You are a woman with a variety of skills. What are you most passionate about?
I’m passionate about motivating and inspiring people. Over the years I have found that investing in people is worth waking up for.
What do you think of motivational speaking as a career in Zimbabwe?
I think motivational speaking or any career choice is viable if it is a passion and you are not trying to be or sound like someone else.If you spend time trying to be and imitating someone then it eventually dies down; any choice must be based on you being fully committed to it. It sounds horribly cliché but you really don’t have time to waste trying to be someone else when you have so much of yourself to be.
We are convinced your interests go beyond your work. What other interests do you have?
I enjoy cooking,reading (certified bookworm) , travelling & writing when the moment takes me. I try to do something different often. I enjoyed What’s your Moonshot by John Sanei and every so often a thick romance novel keeps the heart young …
What motivated you to go into motivational speaking?
I trained with Glen McQuirk from the Map 4 Life Institute & the principles I learnt within that time push you to want to see others succeed.
Have you at one point in time had body image issues and how did you deal with them?
Oh honey who hasn’t ? LOL. I’m a plus size woman & how I look has been a struggle from when I was quite young & growing up in a time when fat wasn’t cute is hard. It took a lot & it’s an every day decision I make. To really love myself and embrace who I am and accept that this is all me. We are not taught to celebrate our bodies, we are taught to hide and close it off like some ugly thing & we compare ourselves too much. Body issues affect your self esteem and even the quality of relationships you end up having. So self acceptance, being healthy and happy. From a young age I think we need to teach girls about their bodies and how to love and own their bodies. Not this thing you cover up . You owe you the most in this life and only you can teach the world how to treat you. It’s a daily decision. I love SA women for saying ndimhle , ndijuicy, ndinice and ndi right mhan!! lol You have to love you best always.
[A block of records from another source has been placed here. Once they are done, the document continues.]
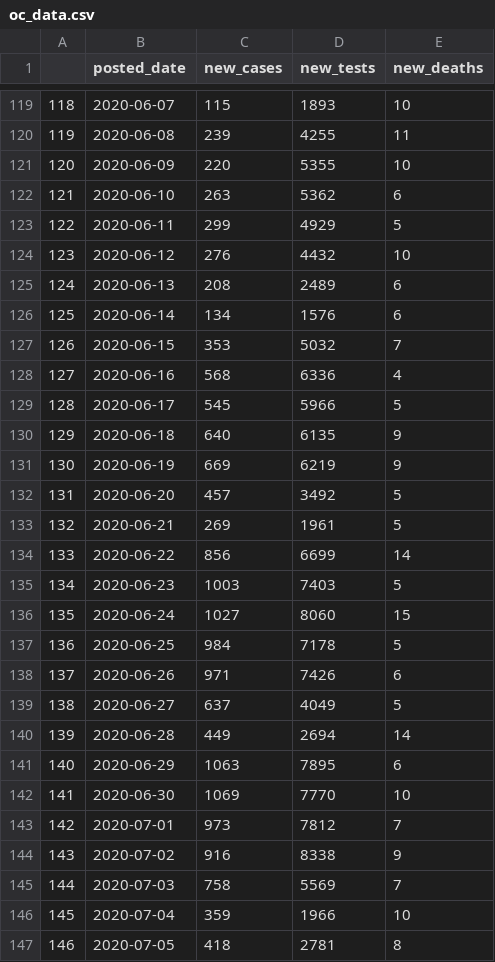
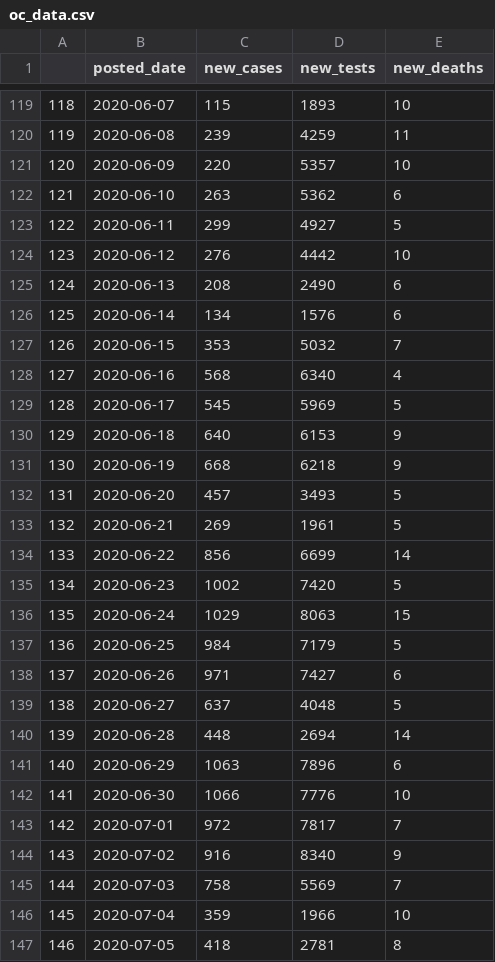
Before and after one commit to vnminin/uci_covid_modeling, a CSV file: data/oc_data.csv, drawn as a sheet; only a part is shown, gaps mark what is left out; the diff covers the shown part only.

```diff
--- a/data/oc_data.csv
+++ b/data/oc_data.csv
@@ -119,27 +119,27 @@
 "118",2020-06-07,115,1893,10
-"119",2020-06-08,239,4255,11
-"120",2020-06-09,220,5355,10
+"119",2020-06-08,239,4259,11
+"120",2020-06-09,220,5357,10
 "121",2020-06-10,263,5362,6
-"122",2020-06-11,299,4929,5
-"123",2020-06-12,276,4432,10
-"124",2020-06-13,208,2489,6
+"122",2020-06-11,299,4927,5
+"123",2020-06-12,276,4442,10
+"124",2020-06-13,208,2490,6
 "125",2020-06-14,134,1576,6
 "126",2020-06-15,353,5032,7
-"127",2020-06-16,568,6336,4
-"128",2020-06-17,545,5966,5
-"129",2020-06-18,640,6135,9
-"130",2020-06-19,669,6219,9
-"131",2020-06-20,457,3492,5
+"127",2020-06-16,568,6340,4
+"128",2020-06-17,545,5969,5
+"129",2020-06-18,640,6153,9
+"130",2020-06-19,668,6218,9
+"131",2020-06-20,457,3493,5
 "132",2020-06-21,269,1961,5
 "133",2020-06-22,856,6699,14
-"134",2020-06-23,1003,7403,5
-"135",2020-06-24,1027,8060,15
-"136",2020-06-25,984,7178,5
-"137",2020-06-26,971,7426,6
-"138",2020-06-27,637,4049,5
-"139",2020-06-28,449,2694,14
-"140",2020-06-29,1063,7895,6
-"141",2020-06-30,1069,7770,10
-"142",2020-07-01,973,7812,7
-"143",2020-07-02,916,8338,9
+"134",2020-06-23,1002,7420,5
+"135",2020-06-24,1029,8063,15
+"136",2020-06-25,984,7179,5
+"137",2020-06-26,971,7427,6
+"138",2020-06-27,637,4048,5
+"139",2020-06-28,448,2694,14
+"140",2020-06-29,1063,7896,6
+"141",2020-06-30,1066,7776,10
+"142",2020-07-01,972,7817,7
+"143",2020-07-02,916,8340,9
 "144",2020-07-03,758,5569,7
```
Also changed, not shown: 3 added rows and 154 edited cells elsewhere in this file, 44 other files.
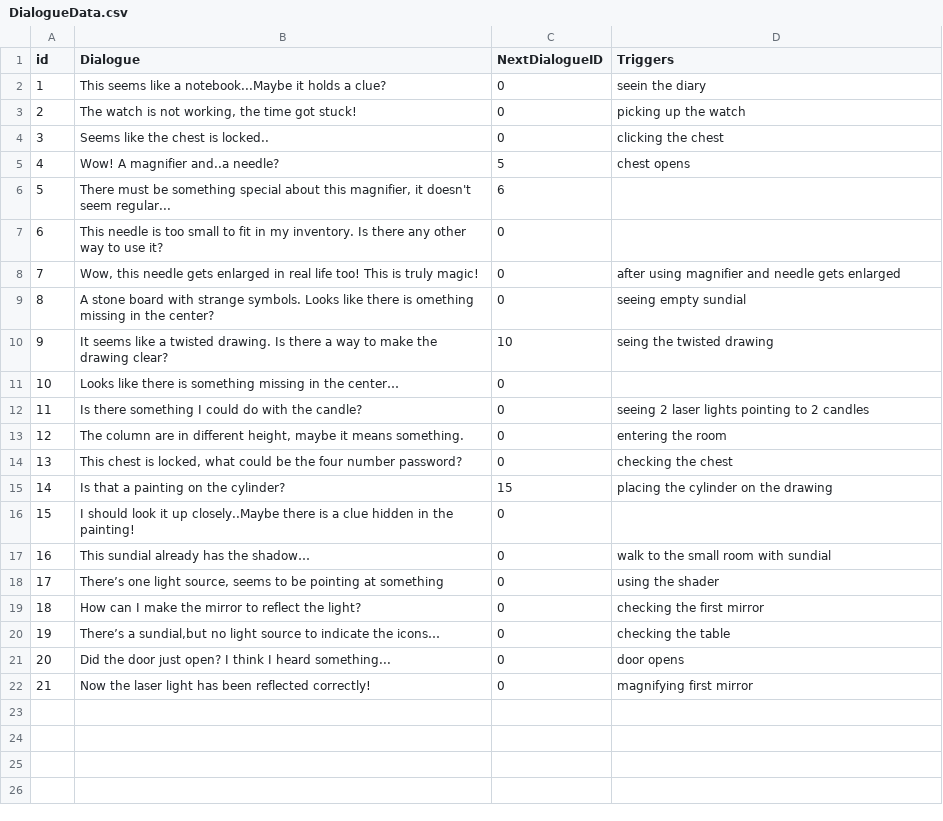
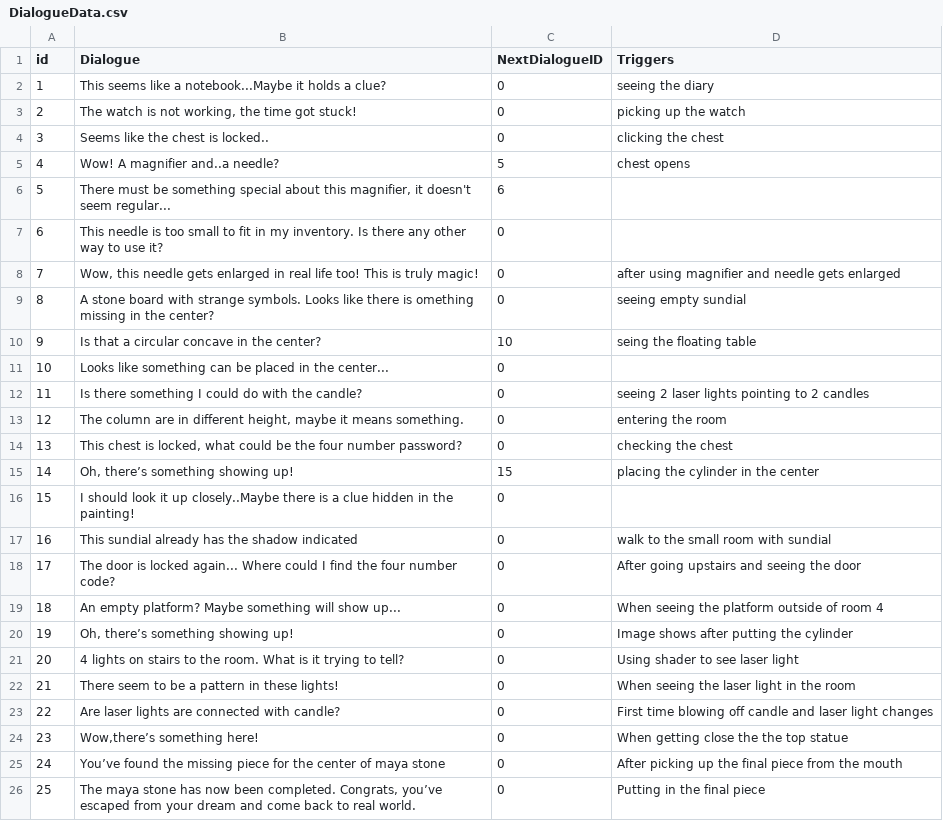
Before and after one commit to SadraMoghadam/SleepInvasion, a CSV file: SleepInvasion/Assets/Resources/Data/DialogueData.csv, drawn as a sheet; removed rows and columns are numbered as before the commit, all else as after; the diff names each change by its address in the sheet, - before the commit and + after, or states it on an @@ line.

Commit message:
Dialogues and hints update for levels 3 and 4

```diff
--- a/SleepInvasion/Assets/Resources/Data/DialogueData.csv
+++ b/SleepInvasion/Assets/Resources/Data/DialogueData.csv
-D2 (Triggers): seein the diary
+D2 (Triggers): seeing the diary
-B10 (Dialogue): It seems like a twisted drawing. Is there a way to make the drawing clear?
+B10 (Dialogue): Is that a circular concave in the center?
-D10 (Triggers): seing the twisted drawing
+D10 (Triggers): seing the floating table
-B11 (Dialogue): Looks like there is something missing in the center…
+B11 (Dialogue): Looks like something can be placed in the center...
-B15 (Dialogue): Is that a painting on the cylinder?
+B15 (Dialogue): Oh, there’s something showing up!
-D15 (Triggers): placing the cylinder on the drawing
+D15 (Triggers): placing the cylinder in the center
-B17 (Dialogue): This sundial already has the shadow…
+B17 (Dialogue): This sundial already has the shadow indicated
+row 18: 17 | The door is locked again... Where could I find the four number code? | 0 | After going upstairs and seeing the door
+row 19: 18 | An empty platform? Maybe something will show up... | 0 | When seeing the platform outside of room 4
+row 20: 19 | Oh, there’s something showing up! | 0 | Image shows after putting the cylinder
@@ column A (id) renumbered between rows 21 and 26 @@
-B21 (Dialogue): There’s one light source, seems to be pointing at something
+B21 (Dialogue): 4 lights on stairs to the room. What is it trying to tell?
-D21 (Triggers): using the shader
+D21 (Triggers): Using shader to see laser light
-B22 (Dialogue): How can I make the mirror to reflect the light?
+B22 (Dialogue): There seem to be a pattern in these lights!
-D22 (Triggers): checking the first mirror
+D22 (Triggers): When seeing the laser light in the room
+row 23: 22 | Are laser lights are connected with candle? | 0 | First time blowing off candle and laser light changes
+row 24: 23 | Wow,there’s something here! | 0 | When getting close the the top statue
+row 25: 24 | You’ve found the missing piece for the center of maya stone | 0 | After picking up the final piece from the mouth
-B26 (Dialogue): There’s a sundial,but no light source to indicate the icons…
+B26 (Dialogue): The maya stone has now been completed. Congrats, you’ve escaped from your dream and come back to real world.
-D26 (Triggers): checking the table
+D26 (Triggers): Putting in the final piece
-row 21: 20 | Did the door just open? I think I heard something... | 0 | door opens
-row 22: 21 | Now the laser light has been reflected correctly! | 0 | magnifying first mirror
```
Also changed, not shown: SleepInvasion/Assets/Resources/Data/HintData.csv.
What areas do you think the young woman still needs help in when it comes to empowerment?
I think just being encouraged to be themselves and speak up. If I gave you the nicest car but took away the key, there would be no purpose. We have given them everything but the platform to freely speak. We need to teach the young woman to own her voice & let it be heard. To express their fears, hopes, displeasure and hopes. To fully own that they can contribute and sit in boardrooms & make decisions.
I hated being on the outside looking in and complaining about things , so I challenged myself to come and do something about it. To be honest I was fed up with not being part of changing or adding value to my country. I hated identifying with the term “foreigner”. Your true expression is in the place you feel at home in and I didn’t feel like SA was home , I felt I was in transit to another place. People called it crazy but for me it resonated very strongly with my ability to come and be an asset and the doors to do that have opened.
The older you get the more it’s about having the same values , ideas and a common path of focus to move towards – then you go it made. And that marriage at the right time with the right person for the right reasons is a blessing. Let’s not force people into unhappiness. let’s value women for who they are and what they are and not whose they are. I know so many unhappy women who got married for all the wrong reasons and it creates a cycle of bitterness our own children don’t need.
What do you find attractive in a man?
Honesty, a good sense of humour, a praying man ain’t a shame , generally someone who knows what they want & can enjoy life while at it.